Mall Security and ‘Run, Hide, Fight’
As police find faster and more efficient ways to respond to shooting incidents in public places, mall officials have ramped up their security arrangements, response and training.
Dan Kennedy, senior vice president of U.S. security operations at Unibel-Rodamco-Westfield, owner of Garden State Plaza in Paramus, New Jersey, and 24 other U.S. properties, said he sometimes wakes up at night thinking about the worst-case scenario. .
Kennedy, who worked in law enforcement for 27 years, including time with the FBI, said Unibel has a playbook for “every potential crisis situation,” which is revised as needed.
“Our goal is for people who visit our properties to see visual safety and feel a sense of security,” he said. “They don’t know all of the work, the practice, and the training behind it, but rest assured, it’s all in place.”
Kennedy said that every year, all Unibel-Rodemco-Westfield properties get a safety assessment, and twice a year, they conduct active-shooter and natural disaster training.
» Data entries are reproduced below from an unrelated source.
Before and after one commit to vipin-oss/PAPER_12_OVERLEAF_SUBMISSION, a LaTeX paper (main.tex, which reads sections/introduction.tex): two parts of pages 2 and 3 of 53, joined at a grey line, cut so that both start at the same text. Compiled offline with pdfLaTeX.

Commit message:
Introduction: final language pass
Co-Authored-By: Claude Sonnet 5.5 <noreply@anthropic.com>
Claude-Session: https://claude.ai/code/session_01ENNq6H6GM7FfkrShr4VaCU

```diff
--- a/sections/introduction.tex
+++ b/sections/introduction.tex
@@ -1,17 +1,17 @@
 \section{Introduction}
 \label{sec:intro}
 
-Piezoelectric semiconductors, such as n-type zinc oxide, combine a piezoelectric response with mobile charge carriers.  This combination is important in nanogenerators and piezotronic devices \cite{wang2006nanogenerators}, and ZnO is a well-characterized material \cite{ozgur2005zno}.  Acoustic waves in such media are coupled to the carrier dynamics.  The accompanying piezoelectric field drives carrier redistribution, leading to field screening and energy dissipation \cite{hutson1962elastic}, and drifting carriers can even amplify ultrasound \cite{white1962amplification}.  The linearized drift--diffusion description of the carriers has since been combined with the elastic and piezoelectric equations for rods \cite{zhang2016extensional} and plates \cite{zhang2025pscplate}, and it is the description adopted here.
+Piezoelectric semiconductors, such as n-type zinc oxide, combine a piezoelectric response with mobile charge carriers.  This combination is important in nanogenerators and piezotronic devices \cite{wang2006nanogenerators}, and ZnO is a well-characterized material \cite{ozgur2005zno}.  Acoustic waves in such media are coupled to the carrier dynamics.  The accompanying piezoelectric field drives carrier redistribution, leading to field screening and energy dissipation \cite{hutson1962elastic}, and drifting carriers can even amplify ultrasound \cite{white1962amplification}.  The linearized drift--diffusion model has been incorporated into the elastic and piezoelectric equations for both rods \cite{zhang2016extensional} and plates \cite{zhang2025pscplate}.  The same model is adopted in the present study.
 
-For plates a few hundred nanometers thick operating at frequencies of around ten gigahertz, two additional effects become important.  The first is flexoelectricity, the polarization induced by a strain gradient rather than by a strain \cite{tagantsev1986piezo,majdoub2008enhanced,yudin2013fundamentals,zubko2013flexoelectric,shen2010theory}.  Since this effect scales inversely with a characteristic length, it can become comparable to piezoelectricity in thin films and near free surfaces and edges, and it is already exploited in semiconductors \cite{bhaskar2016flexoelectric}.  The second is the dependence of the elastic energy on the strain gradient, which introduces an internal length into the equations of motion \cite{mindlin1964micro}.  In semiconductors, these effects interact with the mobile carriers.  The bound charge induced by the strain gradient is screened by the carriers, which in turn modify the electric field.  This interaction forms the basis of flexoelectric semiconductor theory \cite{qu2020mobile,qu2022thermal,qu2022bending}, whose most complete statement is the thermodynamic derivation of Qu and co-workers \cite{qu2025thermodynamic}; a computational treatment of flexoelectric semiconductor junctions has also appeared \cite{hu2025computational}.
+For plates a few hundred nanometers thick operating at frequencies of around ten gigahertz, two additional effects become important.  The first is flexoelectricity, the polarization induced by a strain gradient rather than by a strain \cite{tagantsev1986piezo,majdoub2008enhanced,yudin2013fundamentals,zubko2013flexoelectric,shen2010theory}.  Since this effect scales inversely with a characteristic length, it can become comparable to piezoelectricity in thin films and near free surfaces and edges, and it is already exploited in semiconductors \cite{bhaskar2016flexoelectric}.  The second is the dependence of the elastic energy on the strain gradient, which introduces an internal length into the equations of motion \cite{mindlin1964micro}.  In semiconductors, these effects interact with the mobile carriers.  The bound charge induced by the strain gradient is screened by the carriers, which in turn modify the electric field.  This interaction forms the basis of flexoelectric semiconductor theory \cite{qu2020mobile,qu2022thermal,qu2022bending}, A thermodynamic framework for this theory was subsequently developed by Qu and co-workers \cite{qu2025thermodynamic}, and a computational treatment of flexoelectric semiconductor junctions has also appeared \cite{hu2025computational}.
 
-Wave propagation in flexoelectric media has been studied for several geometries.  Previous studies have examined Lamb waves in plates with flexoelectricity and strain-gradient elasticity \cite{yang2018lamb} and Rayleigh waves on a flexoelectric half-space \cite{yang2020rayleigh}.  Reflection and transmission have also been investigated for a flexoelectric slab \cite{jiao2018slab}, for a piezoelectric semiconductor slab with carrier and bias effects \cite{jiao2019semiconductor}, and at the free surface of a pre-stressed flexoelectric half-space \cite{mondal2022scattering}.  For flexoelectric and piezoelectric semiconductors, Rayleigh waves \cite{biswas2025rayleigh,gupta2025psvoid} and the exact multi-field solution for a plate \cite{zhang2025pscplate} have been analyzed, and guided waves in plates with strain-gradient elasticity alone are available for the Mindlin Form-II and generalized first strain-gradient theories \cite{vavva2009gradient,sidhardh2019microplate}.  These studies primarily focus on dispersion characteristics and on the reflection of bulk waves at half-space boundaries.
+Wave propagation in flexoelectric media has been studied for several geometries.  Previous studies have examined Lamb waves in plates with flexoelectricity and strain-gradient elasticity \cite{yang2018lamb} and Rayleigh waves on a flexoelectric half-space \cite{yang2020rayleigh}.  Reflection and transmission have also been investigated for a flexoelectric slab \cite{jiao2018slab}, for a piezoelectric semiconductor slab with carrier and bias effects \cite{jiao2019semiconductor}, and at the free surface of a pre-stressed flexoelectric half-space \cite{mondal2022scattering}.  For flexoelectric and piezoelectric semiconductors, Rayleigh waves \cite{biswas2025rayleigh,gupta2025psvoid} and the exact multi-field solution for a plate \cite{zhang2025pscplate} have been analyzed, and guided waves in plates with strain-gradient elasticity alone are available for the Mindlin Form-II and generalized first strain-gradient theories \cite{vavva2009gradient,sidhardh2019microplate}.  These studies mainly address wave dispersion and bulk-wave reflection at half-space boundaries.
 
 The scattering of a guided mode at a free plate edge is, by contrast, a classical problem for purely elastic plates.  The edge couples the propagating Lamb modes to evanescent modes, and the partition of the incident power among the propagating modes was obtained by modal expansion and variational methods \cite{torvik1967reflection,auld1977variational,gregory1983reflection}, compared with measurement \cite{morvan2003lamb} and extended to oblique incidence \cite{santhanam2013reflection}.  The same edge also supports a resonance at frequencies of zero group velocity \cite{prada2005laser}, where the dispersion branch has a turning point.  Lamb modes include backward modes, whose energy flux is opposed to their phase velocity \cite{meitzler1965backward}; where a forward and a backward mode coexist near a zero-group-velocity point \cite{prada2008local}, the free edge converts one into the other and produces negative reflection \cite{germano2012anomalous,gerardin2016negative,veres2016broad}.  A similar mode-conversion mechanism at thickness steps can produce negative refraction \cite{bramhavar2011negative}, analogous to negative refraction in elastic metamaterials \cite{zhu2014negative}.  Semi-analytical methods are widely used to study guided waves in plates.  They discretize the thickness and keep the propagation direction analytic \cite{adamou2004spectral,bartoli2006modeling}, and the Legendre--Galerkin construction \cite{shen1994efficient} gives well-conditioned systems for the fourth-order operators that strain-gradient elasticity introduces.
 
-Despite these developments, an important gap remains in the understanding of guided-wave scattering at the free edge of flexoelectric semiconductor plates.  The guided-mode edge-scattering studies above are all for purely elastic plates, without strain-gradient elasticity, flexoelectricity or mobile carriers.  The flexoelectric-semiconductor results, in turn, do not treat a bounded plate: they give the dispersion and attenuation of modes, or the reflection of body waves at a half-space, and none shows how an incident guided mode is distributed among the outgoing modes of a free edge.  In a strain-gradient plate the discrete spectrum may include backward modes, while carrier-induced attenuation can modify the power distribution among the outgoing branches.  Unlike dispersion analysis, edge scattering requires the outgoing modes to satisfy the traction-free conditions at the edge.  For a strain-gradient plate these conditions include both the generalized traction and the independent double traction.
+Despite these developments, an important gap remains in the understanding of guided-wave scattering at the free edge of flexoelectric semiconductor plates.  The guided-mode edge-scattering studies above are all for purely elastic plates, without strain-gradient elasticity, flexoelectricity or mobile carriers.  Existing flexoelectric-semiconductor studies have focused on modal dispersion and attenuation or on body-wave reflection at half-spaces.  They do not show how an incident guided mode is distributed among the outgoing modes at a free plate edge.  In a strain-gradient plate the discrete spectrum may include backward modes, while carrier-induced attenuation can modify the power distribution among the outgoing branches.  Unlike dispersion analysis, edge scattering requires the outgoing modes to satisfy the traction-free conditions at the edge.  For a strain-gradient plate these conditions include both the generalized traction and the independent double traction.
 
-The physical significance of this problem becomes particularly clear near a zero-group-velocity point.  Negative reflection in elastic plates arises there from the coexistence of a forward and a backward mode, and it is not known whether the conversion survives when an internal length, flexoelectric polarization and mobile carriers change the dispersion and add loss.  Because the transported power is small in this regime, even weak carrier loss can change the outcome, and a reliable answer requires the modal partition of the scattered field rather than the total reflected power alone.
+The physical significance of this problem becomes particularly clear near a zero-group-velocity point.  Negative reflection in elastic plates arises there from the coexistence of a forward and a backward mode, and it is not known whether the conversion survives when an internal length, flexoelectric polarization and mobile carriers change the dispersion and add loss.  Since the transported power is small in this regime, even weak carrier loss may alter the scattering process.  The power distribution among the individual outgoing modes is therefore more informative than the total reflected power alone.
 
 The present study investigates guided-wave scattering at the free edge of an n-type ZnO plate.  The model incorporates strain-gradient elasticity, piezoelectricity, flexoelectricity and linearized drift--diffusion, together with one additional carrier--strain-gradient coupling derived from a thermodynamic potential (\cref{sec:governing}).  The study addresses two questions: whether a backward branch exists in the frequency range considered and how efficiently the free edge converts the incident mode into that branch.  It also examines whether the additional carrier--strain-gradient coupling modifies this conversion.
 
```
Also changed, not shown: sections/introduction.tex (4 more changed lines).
At least once a month, if not weekly, the general manager and director of security meet with the police to review security plans.
“We focus on active shooters because of the rise of incidents in the country over the past decade,” Kennedy said. “We work very closely with the Paramus Police Department because safety is our number 1 priority.”
Each tenant of Paramus Mall is briefed on Department of Homeland Security protocols for active-shooter situations, known as “run, hide, fight.”
The International Council of Shopping Centers released a seven-minute video on the “run, hide, fight” guidelines that Kennedy implemented for its tenants and new employees.
“Since we are the epicenter of these kinds of incidents, the United States is better prepared than other countries because we have to [be]Said Higgins, who organized the response when a 20-year-old shooter fired several rounds at other shoppers before fatally shooting himself at Garden State Plaza in 2013. Well, I still think we have some way to go.”
what can you do?
Security experts said every mall has a safety plan in place for most emergencies, but it’s important for visitors to plan for their own safety.
Higgins said that people need to be fully aware of their surroundings.
“If you hear what you think of the shot, get yourself behind an object where preferably a shot can’t go, or in the worst case, you can’t be seen,” They said.
Shoppers, especially parents with children, should have an emergency plan for where to meet if they get separated and who to call when it’s safe.
Contribution: Cady Stanton, USA Today